> [WORK REQUEST] Your reproduction of the entries should be exact and should contain no pictures.

> [MATERIAL SHOWN]
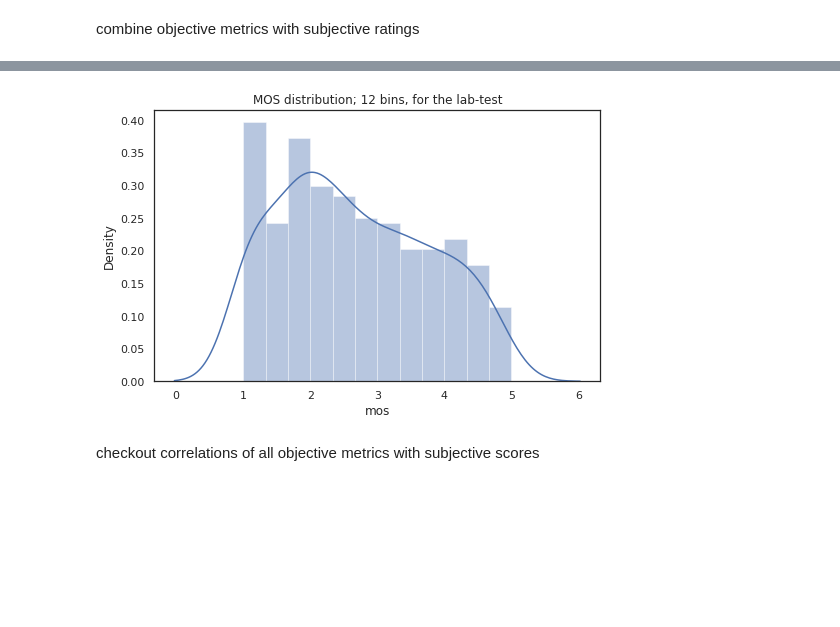
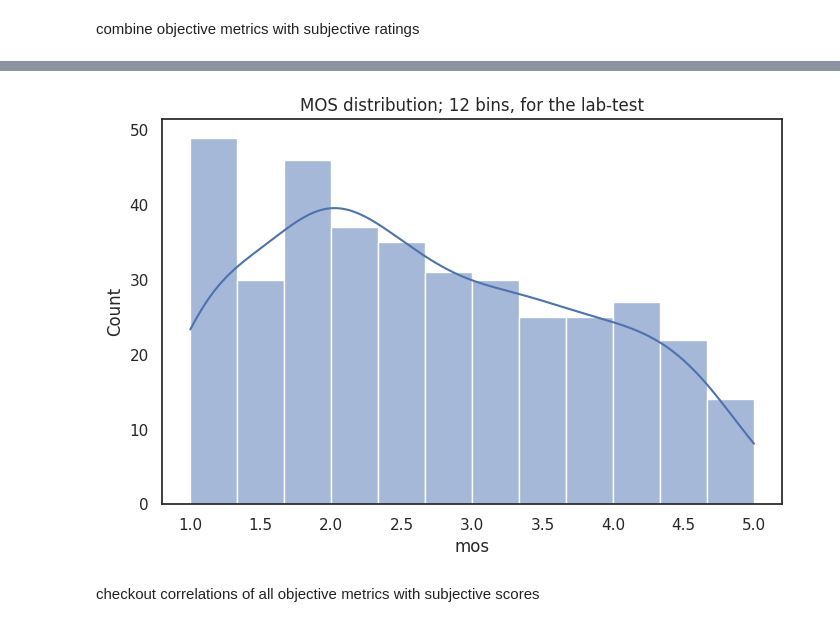
Before and after one commit to Telecommunication-Telemedia-Assessment/image_quality_test, a Jupyter notebook: test_1/analyze_ratings.ipynb, the cells around one changed output, grey strips where cells are left out. Cells and saved outputs as stored; diff of their text form; code cells hidden in the pictures; blank space fills up the shorter version.

```diff
--- a/test_1/analyze_ratings.ipynb
+++ b/test_1/analyze_ratings.ipynb
@@ -285,20 +285,21 @@ dm.to_csv("objective_metrics_and_mos_ci.csv", index=False)
 # %%
 dratings = pd.read_csv("objective_metrics_and_mos_ci.csv")
 d(dratings.head())
 
 sns.set(rc={'figure.figsize':(8,5)})
 sns.set_style("white")
-ax = sns.distplot(dratings["mos"], bins=12)
+ax = sns.histplot(dratings["mos"], bins=12, kde=True)
+
 ax.set_title("MOS distribution; 12 bins, for the lab-test")
 plot(ax, "mos_dist")
 # %% [output]
 |  | image_name | mos | ci | std | image | vmaf | adm2 | psnr | ssim | ms_ssim | ... |
 | 0 | BennuProRes4444.mov_1frame_crf_03... | 3.095238 | 0.699565 | 0.768424 | BennuProRes4444.mov_1frame_crf_03... | 96.55329 | 0.97798 | 55.46594 | 0.99986 | 0.99935 | ... |
 | 1 | BennuProRes4444.mov_1frame_crf_06... | 2.904762 | 0.568885 | 0.624881 | BennuProRes4444.mov_1frame_crf_06... | 91.59939 | 0.95523 | 51.85869 | 0.99946 | 0.99832 | ... |
 | 2 | BennuProRes4444.mov_1frame_crf_08... | 2.809524 | 0.547677 | 0.601585 | BennuProRes4444.mov_1frame_crf_08... | 86.01128 | 0.93306 | 49.23137 | 0.99851 | 0.99671 | ... |
 | 3 | BennuProRes4444.mov_1frame_crf_13... | 2.476190 | 0.547677 | 0.601585 | BennuProRes4444.mov_1frame_crf_13... | 66.93424 | 0.86470 | 44.07120 | 0.99220 | 0.98897 | ... |
 | 4 | BennuProRes4444.mov_1frame_crf_21... | 2.142857 | 0.435249 | 0.478091 | BennuProRes4444.mov_1frame_crf_21... | 52.66551 | 0.81816 | 40.36141 | 0.97856 | 0.97636 | ... |
-[figure, old version]
+[figure, new version]
 # %% [markdown]
 checkout correlations of all objective metrics with subjective scores
 # %%
```
Also changed, not shown: parts of 3 cells of this notebook, 13 other files.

> [TASK RESPONSE]
Before and after one commit to Telecommunication-Telemedia-Assessment/image_quality_test, a Jupyter notebook: test_1/analyze_ratings.ipynb, the cells around one changed output, grey strips where cells are left out. Cells and saved outputs as stored; diff of their text form; code cells hidden in the pictures; blank space fills up the shorter version.

```diff
--- a/test_1/analyze_ratings.ipynb
+++ b/test_1/analyze_ratings.ipynb
@@ -285,20 +285,21 @@ dm.to_csv("objective_metrics_and_mos_ci.csv", index=False)
 # %%
 dratings = pd.read_csv("objective_metrics_and_mos_ci.csv")
 d(dratings.head())
 
 sns.set(rc={'figure.figsize':(8,5)})
 sns.set_style("white")
-ax = sns.distplot(dratings["mos"], bins=12)
+ax = sns.histplot(dratings["mos"], bins=12, kde=True)
+
 ax.set_title("MOS distribution; 12 bins, for the lab-test")
 plot(ax, "mos_dist")
 # %% [output]
 |  | image_name | mos | ci | std | image | vmaf | adm2 | psnr | ssim | ms_ssim | ... |
 | 0 | BennuProRes4444.mov_1frame_crf_03... | 3.095238 | 0.699565 | 0.768424 | BennuProRes4444.mov_1frame_crf_03... | 96.55329 | 0.97798 | 55.46594 | 0.99986 | 0.99935 | ... |
 | 1 | BennuProRes4444.mov_1frame_crf_06... | 2.904762 | 0.568885 | 0.624881 | BennuProRes4444.mov_1frame_crf_06... | 91.59939 | 0.95523 | 51.85869 | 0.99946 | 0.99832 | ... |
 | 2 | BennuProRes4444.mov_1frame_crf_08... | 2.809524 | 0.547677 | 0.601585 | BennuProRes4444.mov_1frame_crf_08... | 86.01128 | 0.93306 | 49.23137 | 0.99851 | 0.99671 | ... |
 | 3 | BennuProRes4444.mov_1frame_crf_13... | 2.476190 | 0.547677 | 0.601585 | BennuProRes4444.mov_1frame_crf_13... | 66.93424 | 0.86470 | 44.07120 | 0.99220 | 0.98897 | ... |
 | 4 | BennuProRes4444.mov_1frame_crf_21... | 2.142857 | 0.435249 | 0.478091 | BennuProRes4444.mov_1frame_crf_21... | 52.66551 | 0.81816 | 40.36141 | 0.97856 | 0.97636 | ... |
-[figure, old version]
+[figure, new version]
 # %% [markdown]
 checkout correlations of all objective metrics with subjective scores
 # %%
```
Also changed, not shown: parts of 3 cells of this notebook, 13 other files.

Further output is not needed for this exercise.